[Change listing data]

::::

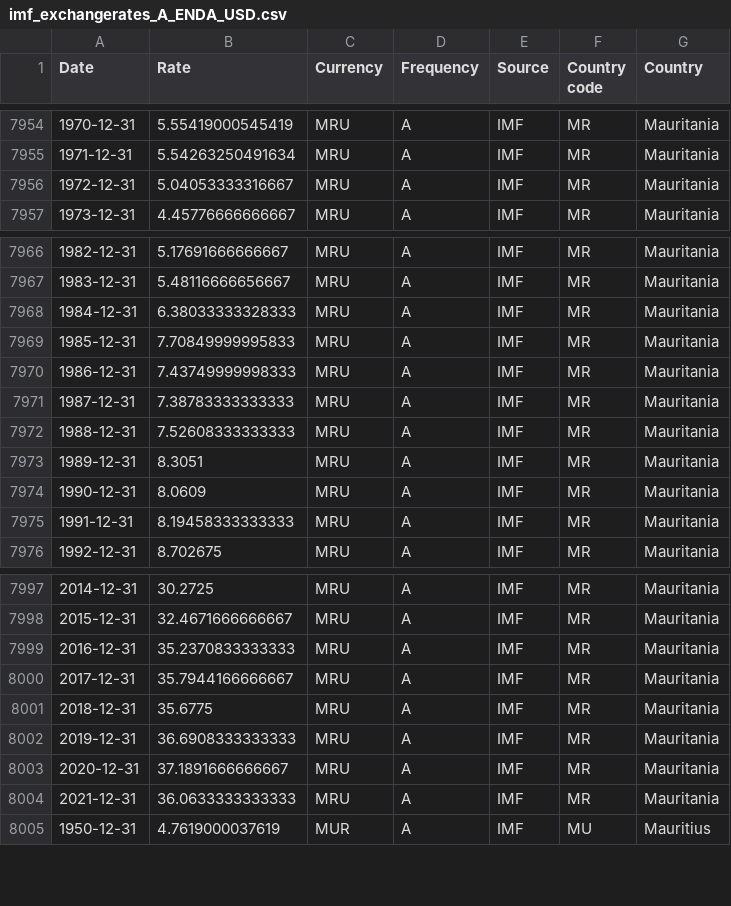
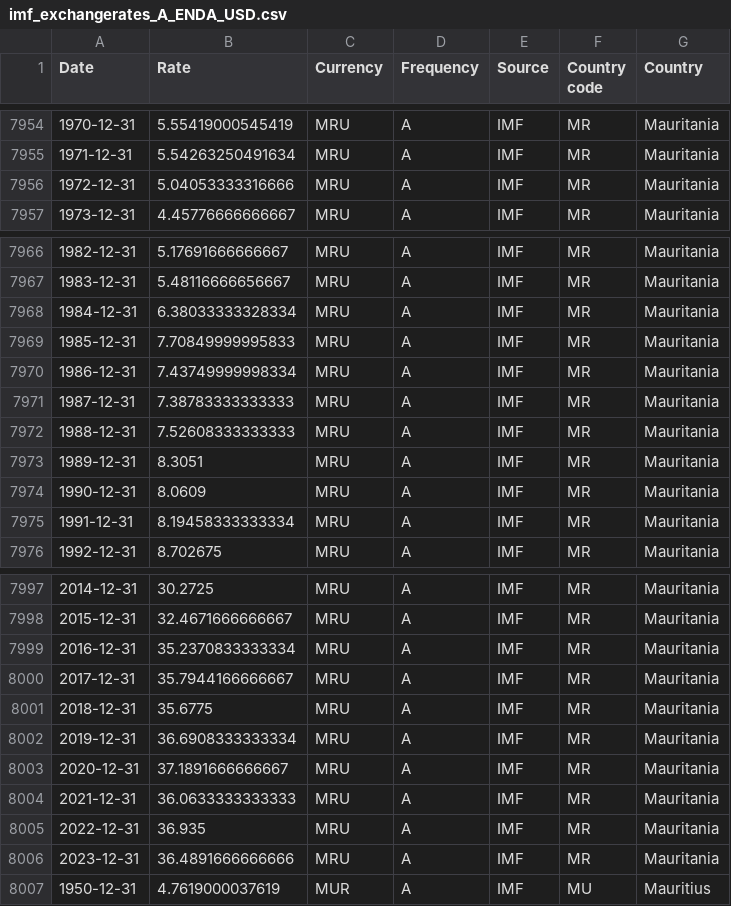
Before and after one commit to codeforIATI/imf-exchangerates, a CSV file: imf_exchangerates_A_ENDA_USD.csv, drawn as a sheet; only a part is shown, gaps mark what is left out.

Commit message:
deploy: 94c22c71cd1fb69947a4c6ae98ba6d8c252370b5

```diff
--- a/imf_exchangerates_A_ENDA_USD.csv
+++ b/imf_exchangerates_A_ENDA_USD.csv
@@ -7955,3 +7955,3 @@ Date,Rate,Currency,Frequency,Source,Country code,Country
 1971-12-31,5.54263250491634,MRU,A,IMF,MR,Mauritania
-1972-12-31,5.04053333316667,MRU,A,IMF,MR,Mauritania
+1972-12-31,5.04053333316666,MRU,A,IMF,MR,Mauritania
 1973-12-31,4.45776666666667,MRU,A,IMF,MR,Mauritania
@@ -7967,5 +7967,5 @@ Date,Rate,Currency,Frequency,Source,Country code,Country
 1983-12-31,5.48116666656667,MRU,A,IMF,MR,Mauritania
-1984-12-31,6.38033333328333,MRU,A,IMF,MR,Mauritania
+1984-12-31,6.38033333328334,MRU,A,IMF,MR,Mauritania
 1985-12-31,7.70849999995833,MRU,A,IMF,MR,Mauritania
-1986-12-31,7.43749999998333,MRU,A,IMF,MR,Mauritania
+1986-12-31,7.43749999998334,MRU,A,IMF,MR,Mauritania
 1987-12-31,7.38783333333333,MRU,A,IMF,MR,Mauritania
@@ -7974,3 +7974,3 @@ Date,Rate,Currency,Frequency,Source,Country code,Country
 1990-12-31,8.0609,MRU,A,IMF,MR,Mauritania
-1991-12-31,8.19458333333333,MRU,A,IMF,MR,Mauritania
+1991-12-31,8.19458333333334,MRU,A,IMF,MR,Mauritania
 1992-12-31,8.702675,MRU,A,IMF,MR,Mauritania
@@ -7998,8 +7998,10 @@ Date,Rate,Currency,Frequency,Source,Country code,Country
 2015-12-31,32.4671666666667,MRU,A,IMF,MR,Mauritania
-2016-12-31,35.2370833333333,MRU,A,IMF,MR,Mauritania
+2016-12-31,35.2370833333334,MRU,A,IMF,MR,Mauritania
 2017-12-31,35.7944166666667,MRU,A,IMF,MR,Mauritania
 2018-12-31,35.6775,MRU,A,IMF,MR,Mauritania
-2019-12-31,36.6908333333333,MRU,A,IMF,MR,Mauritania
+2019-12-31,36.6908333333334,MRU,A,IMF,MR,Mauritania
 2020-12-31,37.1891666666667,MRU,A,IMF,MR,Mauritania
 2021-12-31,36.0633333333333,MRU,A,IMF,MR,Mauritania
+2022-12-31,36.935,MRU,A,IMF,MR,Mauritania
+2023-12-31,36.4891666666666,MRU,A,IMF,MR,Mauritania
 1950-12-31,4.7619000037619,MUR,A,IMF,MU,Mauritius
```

::::

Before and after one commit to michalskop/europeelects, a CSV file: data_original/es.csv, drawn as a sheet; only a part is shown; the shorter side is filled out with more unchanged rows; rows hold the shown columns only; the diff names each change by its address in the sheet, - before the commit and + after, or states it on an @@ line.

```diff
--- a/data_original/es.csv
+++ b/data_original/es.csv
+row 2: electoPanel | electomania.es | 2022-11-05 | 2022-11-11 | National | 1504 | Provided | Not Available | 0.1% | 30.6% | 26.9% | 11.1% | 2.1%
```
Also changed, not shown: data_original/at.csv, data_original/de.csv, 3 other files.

::::

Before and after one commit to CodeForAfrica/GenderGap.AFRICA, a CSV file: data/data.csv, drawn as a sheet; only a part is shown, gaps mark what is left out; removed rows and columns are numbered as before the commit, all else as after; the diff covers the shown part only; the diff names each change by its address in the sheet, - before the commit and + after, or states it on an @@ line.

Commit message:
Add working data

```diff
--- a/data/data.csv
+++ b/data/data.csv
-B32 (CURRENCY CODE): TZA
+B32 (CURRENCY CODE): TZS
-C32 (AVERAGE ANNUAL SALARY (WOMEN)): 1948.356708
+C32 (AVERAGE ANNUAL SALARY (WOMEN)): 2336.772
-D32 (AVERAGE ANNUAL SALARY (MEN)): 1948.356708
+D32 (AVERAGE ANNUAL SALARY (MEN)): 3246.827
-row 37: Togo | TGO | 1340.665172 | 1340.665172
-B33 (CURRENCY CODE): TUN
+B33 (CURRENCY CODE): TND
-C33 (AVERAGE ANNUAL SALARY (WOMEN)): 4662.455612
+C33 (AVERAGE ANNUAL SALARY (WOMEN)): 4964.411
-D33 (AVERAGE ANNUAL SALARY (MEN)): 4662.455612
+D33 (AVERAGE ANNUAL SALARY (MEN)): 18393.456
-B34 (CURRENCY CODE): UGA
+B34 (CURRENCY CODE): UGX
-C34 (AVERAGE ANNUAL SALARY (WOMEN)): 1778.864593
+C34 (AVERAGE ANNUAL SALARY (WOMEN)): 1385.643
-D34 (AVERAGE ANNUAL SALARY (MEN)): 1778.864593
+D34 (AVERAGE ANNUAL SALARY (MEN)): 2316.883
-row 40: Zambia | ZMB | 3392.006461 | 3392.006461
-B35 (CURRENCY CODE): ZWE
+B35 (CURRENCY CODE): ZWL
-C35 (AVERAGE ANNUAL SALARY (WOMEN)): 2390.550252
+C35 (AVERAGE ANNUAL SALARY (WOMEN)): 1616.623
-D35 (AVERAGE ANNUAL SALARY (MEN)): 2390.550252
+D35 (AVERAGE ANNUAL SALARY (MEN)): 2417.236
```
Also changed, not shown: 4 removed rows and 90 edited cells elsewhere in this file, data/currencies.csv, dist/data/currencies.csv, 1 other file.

::::

Where the string "other" occurs in the data, return the whole line.

Also changed, not shown: data_original/at.csv, data_original/de.csv, 3 other files.
Also changed, not shown: 4 removed rows and 90 edited cells elsewhere in this file, data/currencies.csv, dist/data/currencies.csv, 1 other file.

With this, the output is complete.